▶ TASK INSTRUCTIONS:
Each record in the listing below is to be duplicated exactly.

▶ RECORDS PROVIDED:
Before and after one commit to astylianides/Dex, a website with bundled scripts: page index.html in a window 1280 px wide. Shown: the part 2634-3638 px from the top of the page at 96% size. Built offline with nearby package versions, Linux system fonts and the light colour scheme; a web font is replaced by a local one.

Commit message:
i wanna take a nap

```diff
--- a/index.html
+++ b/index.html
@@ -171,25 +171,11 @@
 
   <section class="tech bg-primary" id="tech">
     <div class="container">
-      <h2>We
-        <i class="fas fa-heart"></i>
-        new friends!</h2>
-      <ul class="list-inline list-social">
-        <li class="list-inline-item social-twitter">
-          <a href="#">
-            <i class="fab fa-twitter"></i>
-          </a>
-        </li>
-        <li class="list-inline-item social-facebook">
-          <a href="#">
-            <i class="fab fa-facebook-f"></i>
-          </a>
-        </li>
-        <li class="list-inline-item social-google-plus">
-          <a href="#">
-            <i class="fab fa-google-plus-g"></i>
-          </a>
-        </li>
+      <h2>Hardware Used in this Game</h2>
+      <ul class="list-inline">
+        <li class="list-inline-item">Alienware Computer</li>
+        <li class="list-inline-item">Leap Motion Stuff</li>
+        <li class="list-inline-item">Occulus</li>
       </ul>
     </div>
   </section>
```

▶ EXERCISE RESPONSE:
Before and after one commit to astylianides/Dex, a website with bundled scripts: page index.html in a window 1280 px wide. Shown: the part 2634-3638 px from the top of the page at 96% size. Built offline with nearby package versions, Linux system fonts and the light colour scheme; a web font is replaced by a local one.

Commit message:
i wanna take a nap

```diff
--- a/index.html
+++ b/index.html
@@ -171,25 +171,11 @@
 
   <section class="tech bg-primary" id="tech">
     <div class="container">
-      <h2>We
-        <i class="fas fa-heart"></i>
-        new friends!</h2>
-      <ul class="list-inline list-social">
-        <li class="list-inline-item social-twitter">
-          <a href="#">
-            <i class="fab fa-twitter"></i>
-          </a>
-        </li>
-        <li class="list-inline-item social-facebook">
-          <a href="#">
-            <i class="fab fa-facebook-f"></i>
-          </a>
-        </li>
-        <li class="list-inline-item social-google-plus">
-          <a href="#">
-            <i class="fab fa-google-plus-g"></i>
-          </a>
-        </li>
+      <h2>Hardware Used in this Game</h2>
+      <ul class="list-inline">
+        <li class="list-inline-item">Alienware Computer</li>
+        <li class="list-inline-item">Leap Motion Stuff</li>
+        <li class="list-inline-item">Occulus</li>
       </ul>
     </div>
   </section>
```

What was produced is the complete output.